(Web interface edit records)

-- Opening Marker --

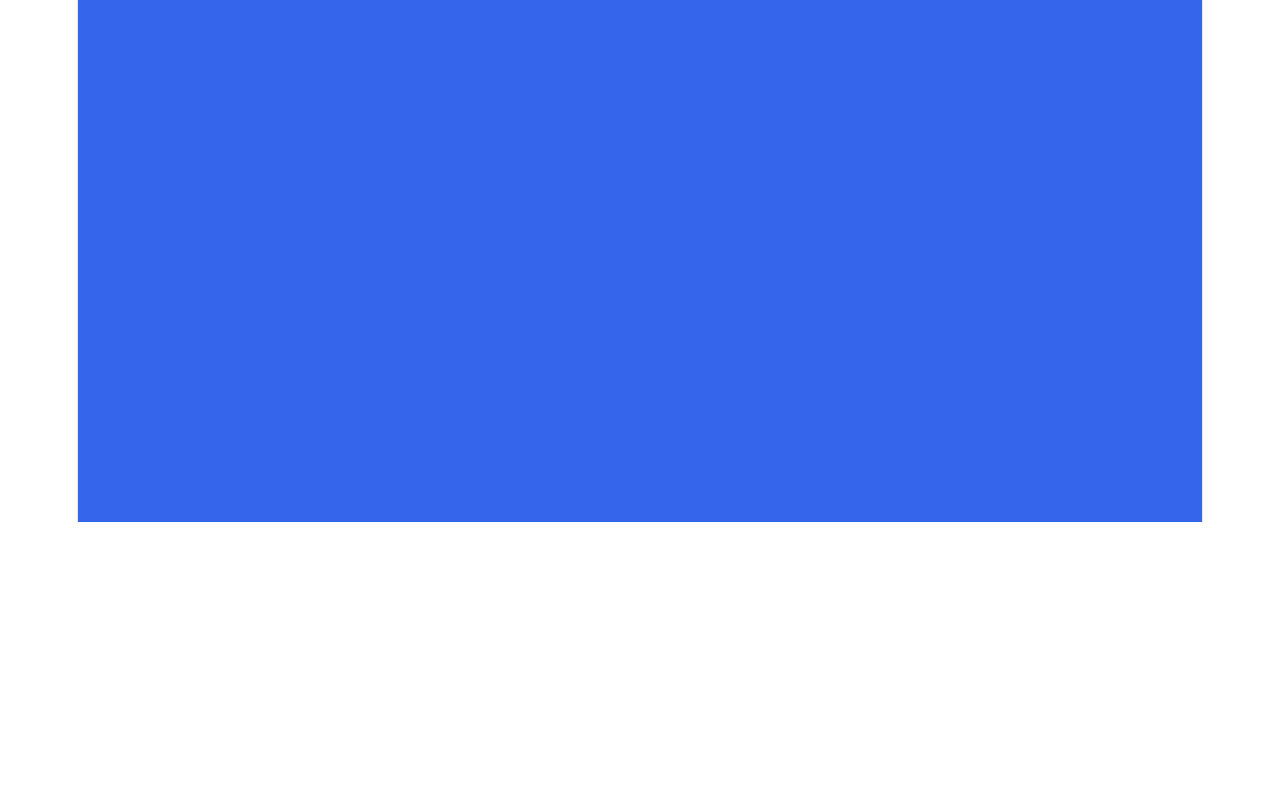
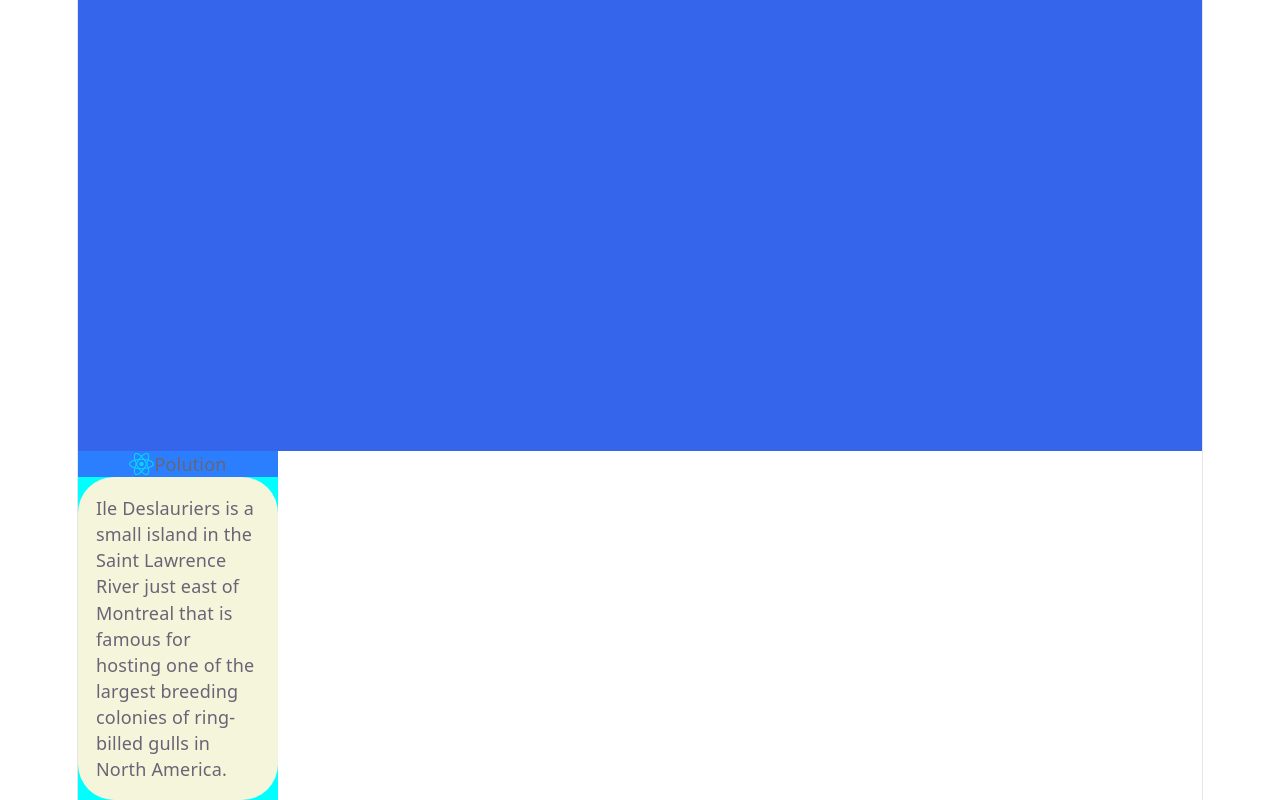
Before and after one commit to Jimmy-Le/CART470Project, a React (Vite) app in the folder interactive-map-app/: page / in a window 1280 px wide. Shown: the part 468-1268 px from the top of the page. Before the commit the page ends 990 px from the top, so only its background shows below. Built offline with nearby package versions, Linux system fonts and the light colour scheme; no server answers.

Commit message:
added tailwind css

```diff
--- a/interactive-map-app/package.json
+++ b/interactive-map-app/package.json
@@ -10,8 +10,10 @@
     "preview": "vite preview"
   },
   "dependencies": {
+    "@tailwindcss/vite": "^4.3.3",
     "react": "^19.2.8",
-    "react-dom": "^19.2.8"
+    "react-dom": "^19.2.8",
+    "tailwindcss": "^4.3.3"
   },
   "devDependencies": {
     "@eslint/js": "^10.0.1",
--- a/interactive-map-app/src/App.css
+++ b/interactive-map-app/src/App.css
@@ -1,3 +1,5 @@
+@import "tailwindcss";
+
 .counter {
   font-size: 16px;
   padding: 5px 10px;
@@ -182,3 +184,25 @@
     border-right-color: var(--border);
   }
 }
+
+.horizontal{
+  display: flex;
+  flex-direction: row;
+}
+
+.center{
+  justify-content: center;
+  text-align: center;
+}
+
+.informationBox {
+  background-color: aqua;
+  width: 200px;
+}
+
+.textBox {
+  text-align: left;
+  background-color: beige;
+  border-radius: 2em;
+  padding: 1em;
+}
--- /dev/null
+++ b/interactive-map-app/src/components/InformationalComponent.jsx
@@ -0,0 +1,33 @@
+import { useEffect, useState } from "react";
+import reactImg from '../assets/react.svg';
+import "../App.css";
+
+function InformationalComponent() {
+
+  // The variable and Setter function. useState([Default Value])
+  const [title] = useState(["Polution"]);
+
+  // Example: Timers, Fetching Data from the database, subscribing to events. This is optional, feel free to remove.
+  useEffect(() => {
+  }, []);
+
+
+  // Put HTML in here. Whatever is in here will render on screen when the component is called.
+  // Variables are called using {variable_name}
+  return (
+      <div className="informationBox">
+          <div className="horizontal center bg-blue-500">
+            <img src={reactImg} width="25" height="25"></img>
+            <p>{title} </p>
+          </div>
+          <div className="textBox">
+            <p>
+              Ile Deslauriers is a small island in the Saint Lawrence River just east of Montreal that is famous for hosting one of the largest breeding colonies of ring-billed gulls in North America.
+            </p>
+          </div>
+      </div>
+  );
+}
+
+// Export using the same name as the Function name.
+export default InformationalComponent;
--- a/interactive-map-app/src/index.css
+++ b/interactive-map-app/src/index.css
@@ -1,3 +1,5 @@
+@import "tailwindcss";
+
 :root {
   --text: #6b6375;
   --text-h: #08060d;
--- a/interactive-map-app/src/main.jsx
+++ b/interactive-map-app/src/main.jsx
@@ -3,6 +3,7 @@ import { createRoot } from 'react-dom/client'
 import './index.css'
 // import App from './App.jsx'
 import TaskList from './components/Database.jsx'
+import InformationalComponent from './components/InformationalComponent.jsx'
 //getting my connections stuff
 import Canvas from './components/connectionLines.jsx'
 
@@ -11,5 +12,6 @@ createRoot(document.getElementById('root')).render(
     {/* <App /> */}
     <TaskList />
     <Canvas />
+    <InformationalComponent />
   </StrictMode>,
 )
--- a/interactive-map-app/vite.config.js
+++ b/interactive-map-app/vite.config.js
@@ -1,7 +1,8 @@
 import react from '@vitejs/plugin-react'
 import { defineConfig } from 'vite'
+import tailwindcss from "@tailwindcss/vite"
 
 // https://vite.dev/config/
 export default defineConfig({
-  plugins: [react()],
+  plugins: [react(), tailwindcss()],
 })
```
Also changed, not shown: 1 other file (tests, documents, lock files or other folders).
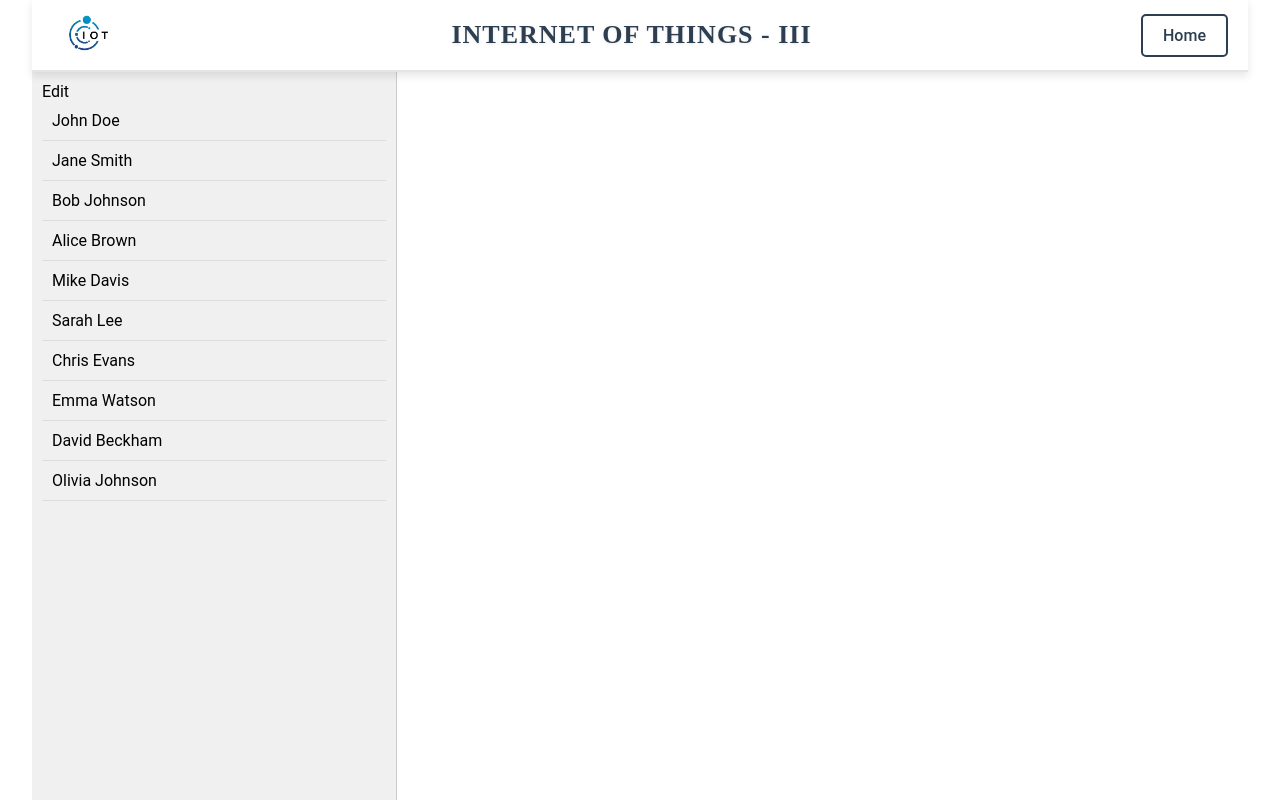
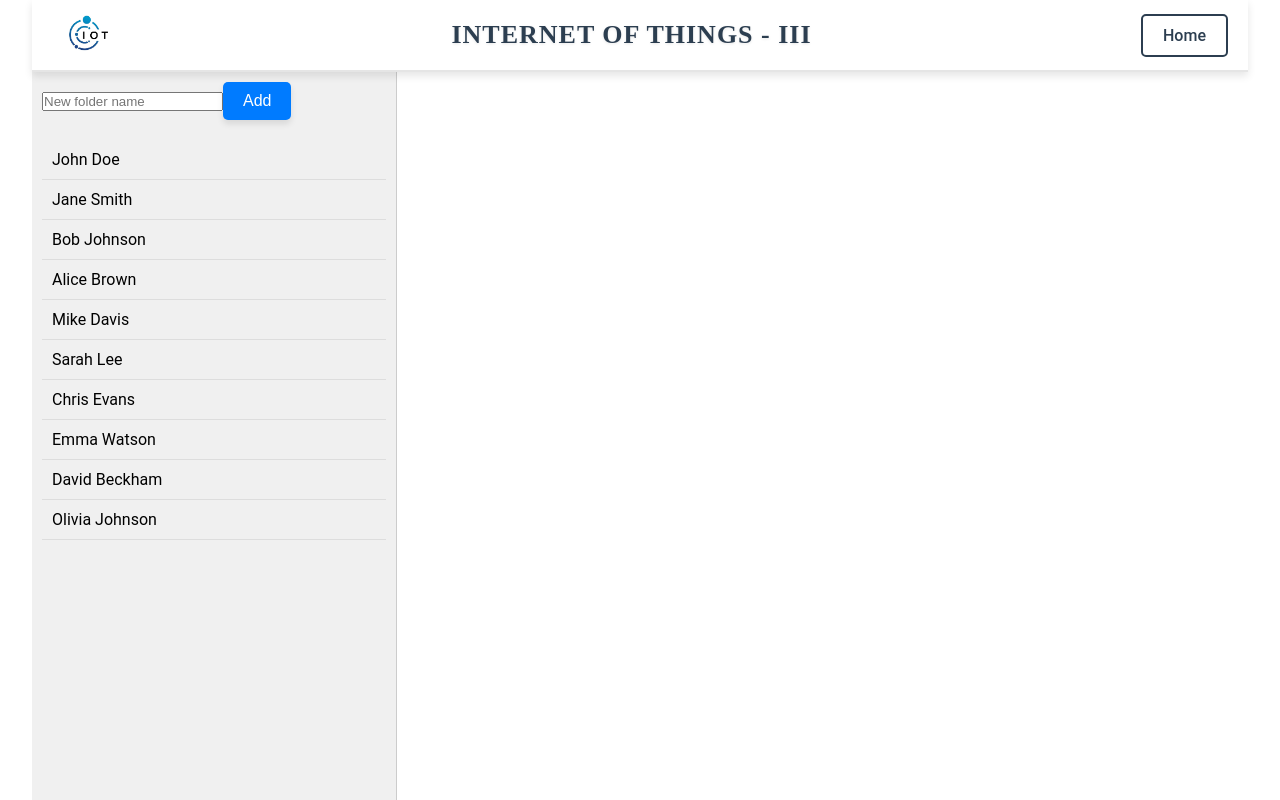
Before and after one commit to bhanuteja449896/ad1, a React (Create React App) app in the folder project/: page /admin in a window 1280 px wide. Built offline with nearby package versions, Linux system fonts and the light colour scheme.

Commit message:
the project is  exactly retrieving the data from  the db.json and credentials.json file but New folder is not adding in the db.json file and all other  are working well

```diff
--- a/project/public/credentials.json
+++ b/project/public/credentials.json
@@ -1,4 +1,4 @@
 {
-    "username": "bhanu",
-    "password": "teja"
-  }
+  "username": "bhanu",
+  "password": "teja"
+}
--- a/project/src/components/AdminPage.js
+++ b/project/src/components/AdminPage.js
@@ -7,23 +7,33 @@ const AdminPage = () => {
   const [selectedName, setSelectedName] = useState(null);
   const [showFiles, setShowFiles] = useState(false);
   const [showImages, setShowImages] = useState(false);
+  const [newName, setNewName] = useState("");
 
   useEffect(() => {
-    // Fetch data from the JSON file
-    fetch("/db.json")
-      .then((response) => response.json())
-      .then((data) => setData(data.data));
+    const fetchData = async () => {
+      try {
+        const response = await fetch("/db.json");
+        if (!response.ok) {
+          throw new Error(`HTTP error! Status: ${response.status}`);
+        }
+        const result = await response.json();
+        console.log("Data fetched:", result); // Debugging line
+        setData(result.data); // Access the 'data' property
+      } catch (error) {
+        console.error("Error fetching data:", error);
+      }
+    };
+
+    fetchData();
   }, []);
 
   const handleNameClick = (name) => {
     if (selectedName === name) {
-      // Toggle visibility if the same name is clicked again
       setShowFiles(!showFiles);
       setShowImages(!showImages);
     } else {
-      // Select the name and show the buttons
       setSelectedName(name);
-      setShowFiles(true); // Default to showing files
+      setShowFiles(true);
       setShowImages(false);
     }
   };
@@ -38,7 +48,7 @@ const AdminPage = () => {
     setShowImages(true);
   };
 
-  const handleDelete = (type, index) => {
+  const handleDelete = async (type, index) => {
     const updatedData = { ...data };
     if (type === "files") {
       updatedData[selectedName].files.splice(index, 1);
@@ -47,18 +57,45 @@ const AdminPage = () => {
     }
     setData(updatedData);
 
-    // Send a request to update the JSON file
-    fetch("/update-data", {
+    try {
+      const response = await fetch("/update-data", {
         method: "POST",
         headers: {
           "Content-Type": "application/json",
         },
         body: JSON.stringify(updatedData),
-    }).then((response) => {
+      });
+
       if (!response.ok) {
-        console.error("Failed to update data");
+        throw new Error(`HTTP error! Status: ${response.status}`);
       }
+    } catch (error) {
+      console.error("Failed to update data:", error);
+    }
+  };
+
+  const handleAddName = async () => {
+    if (newName.trim()) {
+      const updatedData = { ...data, [newName]: { files: [], images: [] } };
+      setData(updatedData);
+      setNewName("");
+
+      try {
+        const response = await fetch("/update-data", {
+          method: "POST",
+          headers: {
+            "Content-Type": "application/json",
+          },
+          body: JSON.stringify(updatedData),
         });
+
+        if (!response.ok) {
+          throw new Error(`HTTP error! Status: ${response.status}`);
+        }
+      } catch (error) {
+        console.error("Failed to add new name:", error);
+      }
+    }
   };
 
   return (
@@ -67,7 +104,13 @@ const AdminPage = () => {
       <div className="admin-page">
         <div className="names-list">
           <div className="edit">
-          Edit
+            <input
+              type="text"
+              placeholder="New folder name"
+              value={newName}
+              onChange={(e) => setNewName(e.target.value)}
+            />
+            <button onClick={handleAddName}>Add</button>
           </div>
           {Object.keys(data).map((name) => (
             <div
@@ -100,7 +143,7 @@ const AdminPage = () => {
                 <>
                   <h2>Files</h2>
                   <div className="files-list">
-                    {data[selectedName].files.length > 0 ? (
+                    {data[selectedName]?.files?.length > 0 ? (
                       data[selectedName].files.map((file, index) => (
                         <div key={index} className="file-item">
                           {file}
@@ -122,7 +165,7 @@ const AdminPage = () => {
                 <>
                   <h2>Images</h2>
                   <div className="images-list">
-                    {data[selectedName].images.length > 0 ? (
+                    {data[selectedName]?.images?.length > 0 ? (
                       data[selectedName].images.map((image, index) => (
                         <div key={index} className="image-item">
                           {image}
--- a/project/src/components/LoginPage.js
+++ b/project/src/components/LoginPage.js
@@ -19,7 +19,7 @@ const LoginPage = () => {
         setLoginStatus("success");
         setTimeout(() => {
           navigate("/admin"); // Redirect to the admin page
-        }, 2000);
+        }, 1000);
       } else {
         setLoginStatus("error");
         setTimeout(() => setLoginStatus(null), 2000); // Hide error after 2 seconds
--- a/project/src/components/css/AdminPage.css
+++ b/project/src/components/css/AdminPage.css
@@ -55,7 +55,7 @@
   cursor: pointer;
   border-radius: 5px;
   margin-right: 10px;
-    transition: background-color 0.3s ease, color 0.3s ease;
+  transition: background-color 0.3s ease, color 0.3s ease, box-shadow 0.3s ease;
 }
 
 .toggle-buttons button.active {
@@ -97,3 +97,30 @@
   color: #888;
   text-align: center;
 }
+
+/* Edit Button Styles */
+.edit {
+  margin-bottom: 20px;
+}
+
+.edit button {
+  padding: 10px 20px;
+  font-size: 16px;
+  background-color: #007bff; /* Primary blue color */
+  color: white;
+  border: none;
+  border-radius: 5px;
+  cursor: pointer;
+  transition: background-color 0.3s ease, transform 0.2s ease, box-shadow 0.3s ease;
+  box-shadow: 0 4px 6px rgba(0, 0, 0, 0.1);
+}
+
+.edit button:hover {
+  background-color: #0056b3; /* Darker blue color */
+  transform: scale(1.05); /* Slightly enlarge the button on hover */
+}
+
+.edit button:active {
+  background-color: #004085; /* Even darker blue color */
+  transform: scale(0.95); /* Slightly shrink the button on click */
+}
```
Also changed, not shown: 1 other file (tests, documents, lock files or other folders). Lines whose indentation alone changed are shown as unchanged.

-- Closing Marker --

> ASSIGNMENT: How many lines of these entries hold the string "components"? Answer with the number alone.

> SOLUTION: 10